Attorney Gregory Delzin yesterday agreed with former attorney general Ramesh Lawrence Maharaj that a debate was not allowed at the Electoral College stage of the failed attempt to remove President Paula-Mae Weekes by the Opposition last Thursday.

Delzin made the comment as a guest on CNC3’s special, “The Impeachment Saga, What’s Next,” which aired last night, saying it was clear to him that a debate was not constitutionally allowed.

“The way that Section 36 is structured, the decision by Parlament by a one-third majority vote is to simply send it to the Electoral College for a decision. There is nothing in the Constitution, in my view, that permits a debate at this stage,” Delzin said.

“One of the things you have to recognise is that only a one-third vote is needed, it is not even a process that calls for a majority vote, so, therefore, what is the purpose of debate in a circumstance like that?” he asked.

He said the one-third vote was only to determine whether the matter needed to go to the Electoral College.

“The other point that needs to be made is that it is the Electoral College that decides whether it should go to the tribunal, it is not Parliament, it is not the House of Representatives, it is not the Senate. Therefore, the Standing Orders do not necessarily apply,” he said.

Delzin said the Standing Orders are also prefaced by the words “except by the Constitution.”

“Standing Orders, and I agree with Mr (Ramesh Lawrence) Maharaj, is a subsidiary subject to the Constitution, and unless there are clear words on Section 36 that demand a debate, its discussion at the stage, the Speaker does not have the room to add or interpret the Constitution in a manner that takes it outside the intent of Section 32,” Delzin said.

Section 32 deals with the amendments to motions.

Delzin said that the argument that the House also regulates its own operations does not apply in this case.

Former Police Service Commission chair and former Speaker of the House, Nizam Mohammed, also agreed with both Delzin and Maharaj.

He spoke briefly about the next options for the selection of the Police Commissioner.

“This entire confusion started with the Police Service Commission and I think it ended with the Police Service Commission when all the members resigned and we were left without a Police Service Commission,” Mohammed said.

“I believe that the next step is that we are running late in the establishment of a new Police Service Commission,” he said.

Mohammed said that with the differing views and continued discussions, he hopes that the “powers that be would have been a bit more diligent in having a functional, or rather a functioning Police Service Commission by now.”

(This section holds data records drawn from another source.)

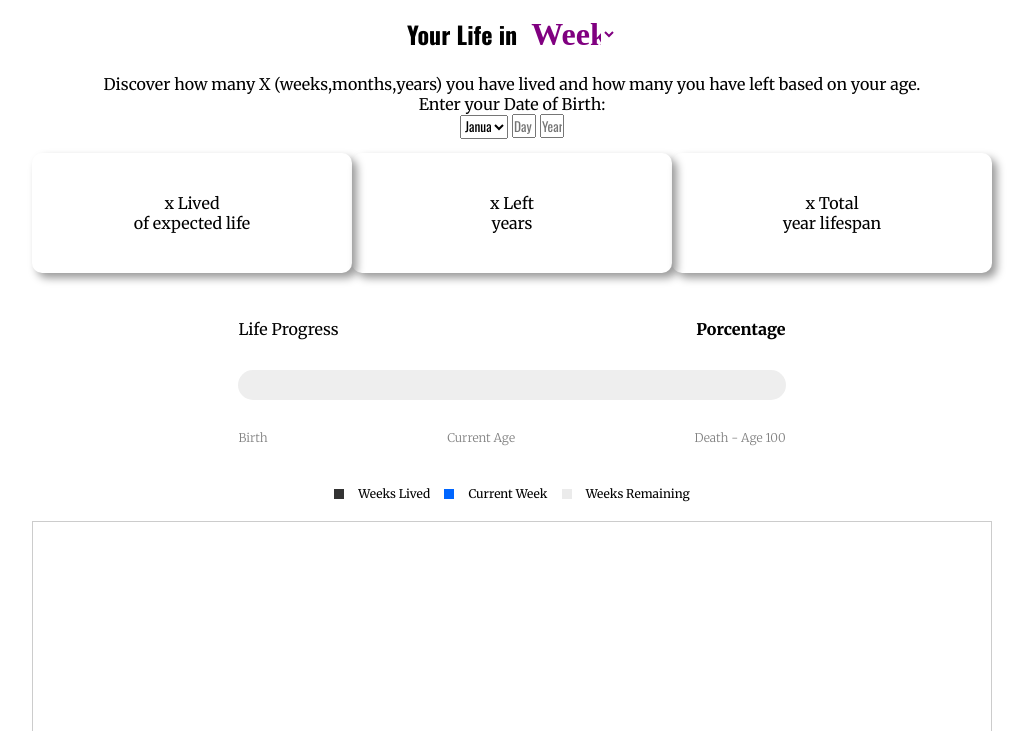
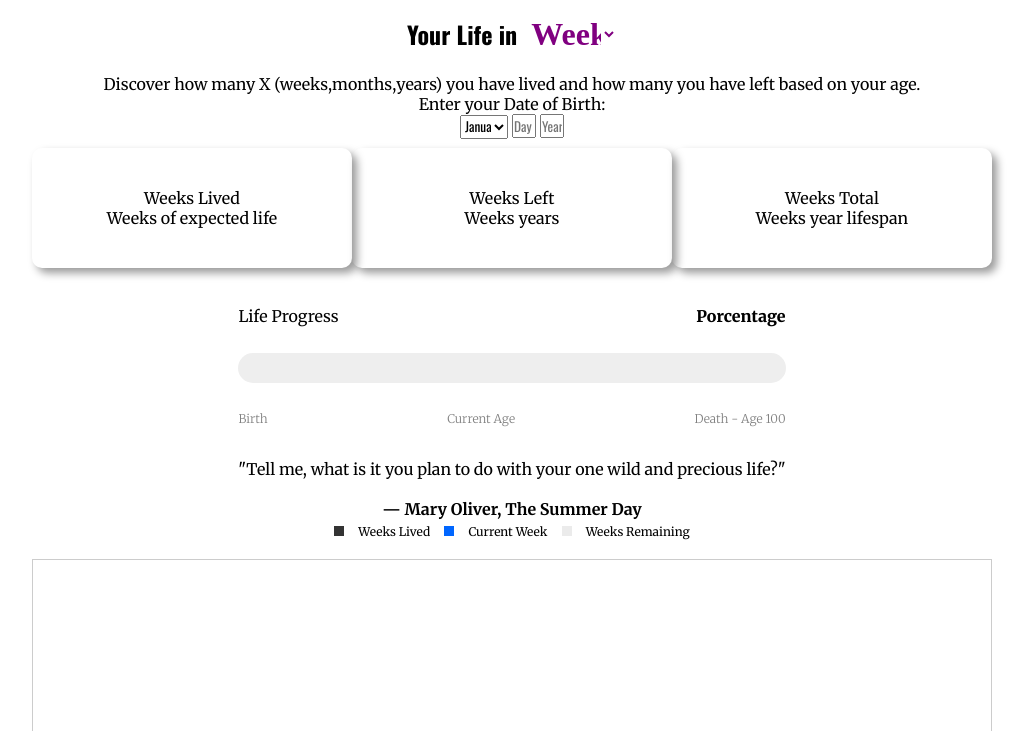
Before and after one commit to Kirkcito/LifeinX, a plain HTML site: page index.html in a window 1280 px wide. Shown: the part 69-800 px from the top of the page, without its empty margins (128-1161 px from the left). Drawn offline with nearby package versions, Linux system fonts and the light colour scheme; files that its build step writes are made by us from their sources.

Commit message:
Cambio corregido en rutas html

```diff
--- a/index.html
+++ b/index.html
@@ -2,7 +2,7 @@
 <html lang="en">
 <head>
     <title>Your Life in X</title>
-    <link rel="stylesheet" href="/LifeInWeeks/LifeinX/css/style.css">
+    <link rel="stylesheet" href="css/style.css">
     <meta charset="UTF-8">
     <meta name="viewport" content="width=device-width, initial-scale=1.0">
 
@@ -185,6 +185,6 @@
 
     </footer>
 
-    <script src="/LifeInWeeks/LifeinX/script/script.js"></script>
+    <script src="script/script.js"></script>
 </body>
 </html>
```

“As a result of the mass resignation of the Police Service Commission, we are now left with a Police Service without its proper structure and that, to my mind, is a very very serious and a very worrying situation,” Mohammed said.

He said “certain developments” taking place within the Police Service were also cause for concern.

“We need the institutions in place and properly staffed and properly equipped to ensure that we follow the procedures this time and we do not repeat the mistakes that were made in the past,” Mohammed said.

“To me, that is extremely critical at this stage.”

The former PSC had a merit list of individuals qualified to be installed as Commissioner of Police but it was withdrawn after an alleged meeting with a Government official on August 12 at President’s House.

Mohammed said the new PSC should be allowed to do their own work.